### Your objective
Report back the lines in this listing that carry the string "test".

------------------------------------

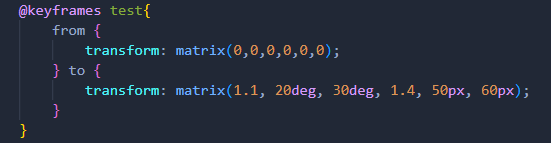
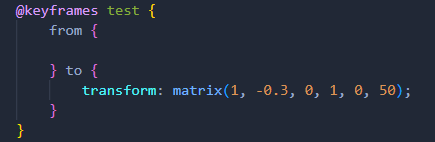
2 modals done

diff --git a/Animacje/style.css b/Animacje/style.css
@@ -273,9 +273,10 @@
             color: var(--danger);
         }
 
-        div[id^="modalContent"] > img{
+        img {
             border: 1px solid var(--border-muted);
             border-radius: 1rem;
+            margin: 1em
         }
 
         div[id^="modalContent"]  li{
@@ -336,6 +337,42 @@
         }
 
         .translateBox li > div[class*="Square"] {
+            align-self: center;
+        }
+
+        .scaleBox li {
+            display: flex;
+        }
+
+        .scaleBox li > .mergeBox {
+            width: 50%;
+        }
+
+        .scaleBox li > div[class*="Square"] {
+            align-self: center;
+        }
+
+        .skewBox li {
+            display: flex;
+        }
+
+        .skewBox li > .mergeBox {
+            width: 50%;
+        }
+
+        .skewBox li > div[class*="Skew"] {
+            align-self: center;
+        }
+
+        .matrixBox li {
+            display: flex;
+        }
+
+        .matrixBox li > .mergeBox {
+            width: 50%;
+        }
+
+        .matrixBox li > div[class*="matrix"] {
             align-self: center;
         }
 
@@ -460,6 +497,59 @@
                 transform: translate3d(0px,0px,0px);
             } to {
                 transform: perspective(100px) translate3d(10vw, 15px, -100px);
+            }
+        }
+
+        @keyframes scale {
+            from {
+                background-color: yellow;
+            } to {
+                transform: scale(1.3, 1.3);
+                background-color: red;
+            }
+        }
+
+        @keyframes scaleX {
+            from {
+                background-color: yellow;
+            } to {
+                transform: scaleX(1.3);
+                background-color: red;
+            }
+        }
+
+        @keyframes scaleY {
+            from {
+                background-color: yellow;
+            } to {
+                transform: scaleY(1.3);
+                background-color: red;
+            }
+        }
+
+        @keyframes scaleZ {
+            from {
+                background-color: yellow;
+            } to {
+                transform: scaleZ(1.3);
+                background-color: red;
+            }
+        }
+
+        @keyframes scale3D {
+            from {
+                background-color: yellow;
+            } to {
+                transform: scale3d(1.3, 1.3, 10) rotate3d(1,1,0,30deg);
+                background-color: red;
+            }
+        }
+
+        @keyframes matrix {
+            from {
+
+            } to {
+                transform: matrix(1.1, -0.3, 1.1, 1, 50, 0);
             }
         }
 

diff --git a/getting_ss.html b/getting_ss.html
@@ -7,9 +7,9 @@
     <style>
         @keyframes test {
             from {
-                transform: translateZ(0px);
+                transform: scale(0)
             } to {
-                transform: perspective(200px) translateZ(-200px);
+                transform: scale(1.1)
             }
         }
 
@@ -17,7 +17,15 @@
             width: 50px;
             height: 50px;
             background-color: black;
-            animation: test 5s 1 2s;
+            animation: matrix 5s 1 2s;
+        }
+
+        @keyframes test {
+            from {
+
+            } to {
+                transform: matrix(1, -0.3, 0, 1, 0, 50);
+            }
         }
     </style>
 </head>

diff --git a/Animacje/index.html b/Animacje/index.html
@@ -64,7 +64,7 @@
                     <span id="closeBtn2">&#10006</span>
                 </div>
                 <div id="modalContent2">
-                    
+
                 </div>
                 </div>
             </div>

------------------------------------

### Completed exercise
         @keyframes test {
-            animation: test 5s 1 2s;
+        @keyframes test {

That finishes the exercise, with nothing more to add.